Above, the WS2812B the LEDs are soldered onto a small board, so technically it is not a strip. But it works the same as a ‘real’ strip, like the one below (sold here).
Connect the strip to the Arduino, data-in (din) pin to pin 5 of the Arduino, VCC to 5V and GND to GND.
Install the FastLED library (Tools > Libraries).
Open the Firstlight example (File > Examples > FastLED).
- The DATA_PIN (at line 21): change that to the pin of the Arduino you connected the data-in (din) pin of the strip to (in this example we used 5).
- In the setup() function, make sure the proper call to addLeds() which corresponds to your LED strip type is commented out. In our case it is:

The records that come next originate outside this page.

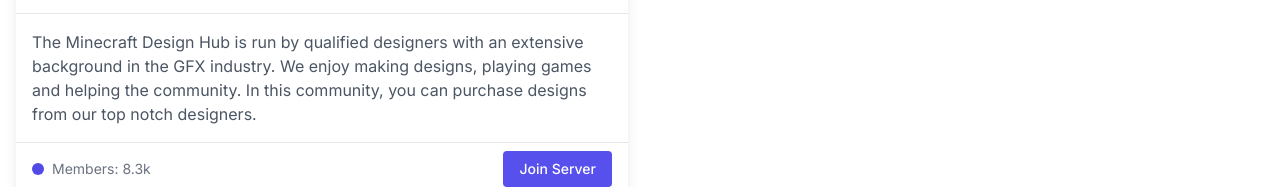
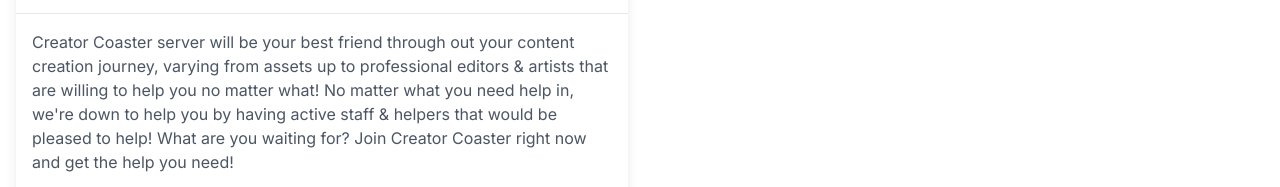
Before and after one commit to Yxmura/CreatorOnWheels, a website: page build/discords.html in a window 1280 px wide. Shown: the part 773-960 px from the top of the page. Drawn offline with nearby package versions, Linux system fonts and the light colour scheme.

Commit message:
changed Creator Coaster desc.

```diff
--- a/build/discords.html
+++ b/build/discords.html
@@ -149,7 +149,8 @@
                 </div>
                 <div class="p-4">
                   <p class="text-gray-600 dark:text-gray-300">
-                    The Minecraft Design Hub is run by qualified designers with an extensive background in the GFX industry. We enjoy making designs, playing games and helping the community. In this community, you can purchase designs from our top notch designers.
+                    Creator Coaster server will be your best friend through out your content creation journey, varying from assets up to professional editors & artists that are willing to help you no matter what!  No matter what you need help in, we're down to help you by having active staff & helpers that would be pleased to help!
+What are you waiting for? Join Creator Coaster right now and get the help you need!
                   </p>
                 </div>
                 <div class="px-4 py-2 border-t border-gray-200 dark:border-gray-700 flex items-center justify-between">
```
Also changed, not shown: build/css/gen/output.css.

FastLED.addLeds<WS2812, DATA_PIN, RGB>(leds, NUM_LEDS);
Make sure to put comments in front of the one that is not needed:

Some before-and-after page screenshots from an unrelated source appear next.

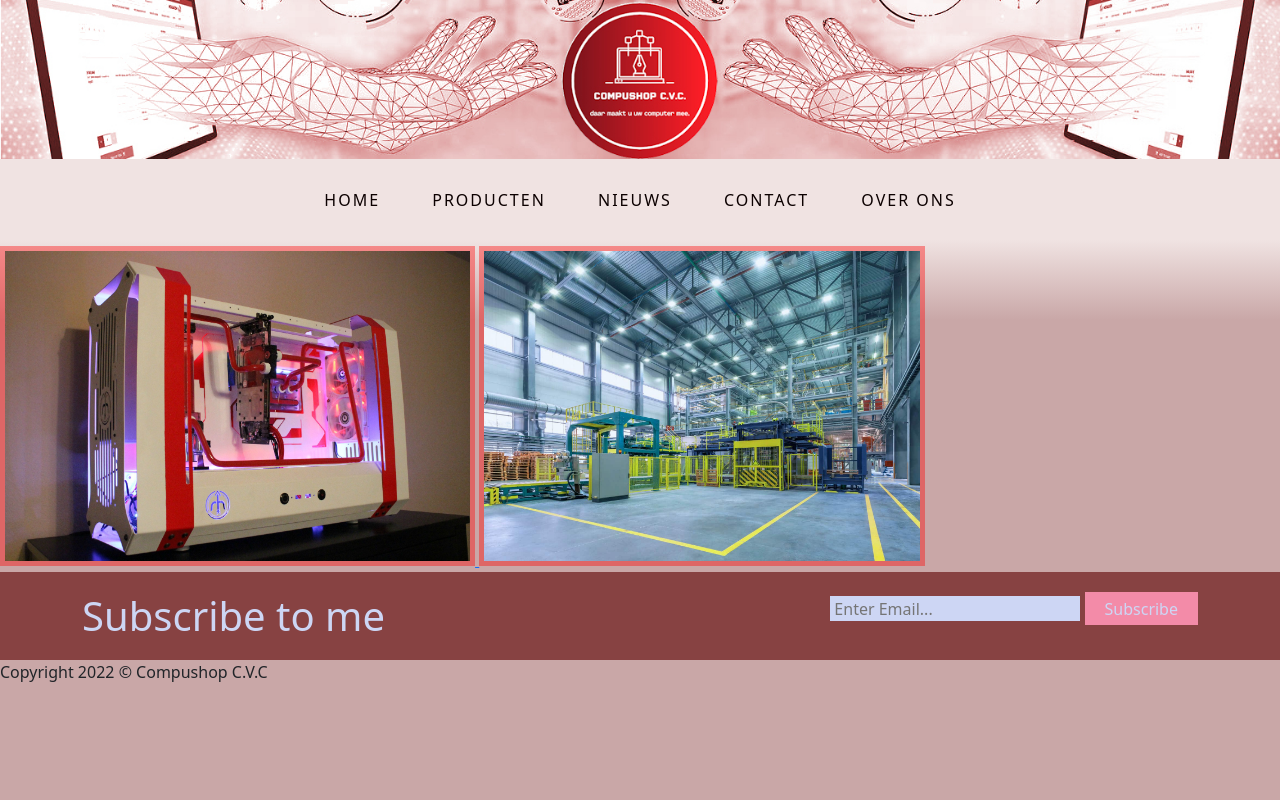
After one commit to thatsleepyman/Compushop-C.V.C, a PHP site: page /html/product_keuzen.html in a window 1280 px wide. The commit adds this page. Run offline with PHP 8.4, Linux system fonts and the light colour scheme.

Commit message:
fixes + product paginas

```diff
--- a/Compushop C.V.C/css/global.css
+++ b/Compushop C.V.C/css/global.css
@@ -4,6 +4,19 @@
     margin:auto;
     overflow:hidden;
 }
+
+
+/* BODY */
+body {
+    background: #ff0000;
+    background-image: linear-gradient(to top, #c9a7a7 60%, #f0e3e2 70%);
+
+    text-align: center;
+    font-family: 'Oswald', sans-serif;
+    font-size: 35px;
+    height: 100vh;
+}
+
 
 /* Header*/
 /* Showcase */
--- /dev/null
+++ b/Compushop C.V.C/css/product_keuzen.css
@@ -0,0 +1,15 @@
+/* BODY */
+/* Prebuilt vs Builder selectie */
+.prebuilt {
+    max-height: 40%;
+    max-width: 40%;
+    border: 5px solid rgba(255, 0, 0, 0.39);
+    box-sizing: border-box;
+}
+
+.builder {
+    max-height: 40%;
+    max-width: 40%;
+    border: 5px solid rgba(255, 0, 0, 0.39);
+    box-sizing: border-box;
+}
--- a/Compushop C.V.C/html/over_ons.html
+++ b/Compushop C.V.C/html/over_ons.html
@@ -5,7 +5,7 @@
     <meta charset="UTF-8" />
     <meta http-equiv="X-UA-Compatible" content="IE=chrome" />
     <meta name="viewport" content="width=device-width, initial-scale=1.0" />
-    <title>Compushop C.V.C | Welkom</title>
+    <title>Compushop C.V.C | Over Ons</title>
     <link rel="stylesheet" href="../css/global.css" />
     <link rel="stylesheet" href="../css/index.css" />
     <link
@@ -29,7 +29,7 @@
 
     <nav class="menu">
       <li><a href="./index.html" data-hover="Home">Home</a></li>
-      <li><a href="#" data-hover="Producten">Producten</a></li>
+      <li><a href="./product_keuzen.html" data-hover="Producten">Producten</a></li>
       <li><a href="./nieuws.html" data-hover="Nieuws">Nieuws</a></li>
       <li><a href="./contact.html" data-hover="Contact">Contact</a></li>
       <li><a href="./over_ons.html" data-hover="Over ons">Over ons</a></li>
--- /dev/null
+++ b/Compushop C.V.C/html/product_keuzen.html
@@ -0,0 +1,51 @@
+<!doctype html>
+<html lang="en">
+<head>
+    <meta charset="UTF-8">
+    <meta http-equiv="X-UA-Compatible" content="IE=chrome">
+    <meta name="viewport" content="width=device-width, initial-scale=1.0">
+    <title>Compushop C.V.C | Product Keuzen</title>
+    <link rel="stylesheet" href="../css/global.css">
+    <link rel="stylesheet" href="../css/product_keuzen.css">
+    <link rel="stylesheet" href="https://cdn.jsdelivr.net/npm/bootstrap@5.2.1/dist/css/bootstrap.min.css">
+    <script src="https://cdn.jsdelivr.net/npm/bootstrap@5.2.1/dist/js/bootstrap.bundle.min.js"></script>
+</head>
+
+<body>
+
+<img id="showcase" src="../img/menu.jpg" width="100%" class="bd-placeholder-img-lg img-fluid" text="Responsive image">
+
+    <nav class="menu">
+        <li><a href="./index.html" data-hover="Home">Home</a></li>
+        <li><a href="./product_keuzen.html" data-hover="Producten">Producten</a></li>
+        <li><a href="./nieuws.html" data-hover="Nieuws">Nieuws</a></li>
+        <li><a href="./contact.html" data-hover="Contact">Contact</a></li>
+        <li><a href="./over_ons.html" data-hover="Over ons">Over ons</a></li>
+    </nav>
+
+        <a href="./product_prebuilt.html">
+            <input class="prebuilt" type="image" name="prebuilt_img" src="../img/prebuiltpc.png" alt="Klik hier om naar de Prebuilt pagina te gaan">
+        </a>
+
+
+        <a href="./product_builder.html">
+            <input class="builder" type="image" name="Builder_img" src="../img/factory.png" alt="Klik hier om naar de Computer-Builder pagina te gaan">
+        </a>
+
+    <footer>
+        <section id="newsletter">
+            <div class="container">
+                <h1>Subscribe to me</h1>
+                <form>
+                    <input type="email" placeholder="Enter Email...">
+                    <button type="submit" class="newsletter_button">Subscribe</button>
+                </form>
+            </div>
+        </section>
+
+        <div class="footer">
+            <p>Copyright 2022 © Compushop C.V.C</p>
+        </div>
+    </footer>
+</body>
+</html>
```
Also changed, not shown: Compushop C.V.C/css/index.css (+1 -8 lines), Compushop C.V.C/html/contact.html (+8 -7 lines), Compushop C.V.C/html/index.html (+4 -11 lines), Compushop C.V.C/html/nieuws.html (+6 -6 lines), Compushop C.V.C/html/product_builder.html (added, +44 -0 lines), Compushop C.V.C/html/product_prebuilt.html (added, +44 -0 lines), Compushop C.V.C/img/factory.png (added), Compushop C.V.C/img/prebuiltpc.png (added).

//FastLED.addLeds<WS2811, DATA_PIN, RGB>(leds, NUM_LEDS);
(In some other examples, you must change the line containing #define CHIPSET WS2812 to the appropriate type)
Upload the sketch. If all goes well, your LEDs will start running the pattern as described in the header of the sketch (move a white dot along the strip of LEDs).
Now feel free to try out another example in the same manner.
Strip does not work? Fried a chip? The controller chips of the WS2812 series data pins are connected in serial, which means that if you make a connection error or apply a wrong voltage, the first chip on the strip most likely receives damage or is fried, rendering the entire strip broken… or not? To solve this, you may connect to the second LED on the strip, to bypass the broken one! Or cut off the first, and reconnect (solder) to the next one in line. Of course, this does not work with LEDs which are mounted on a board.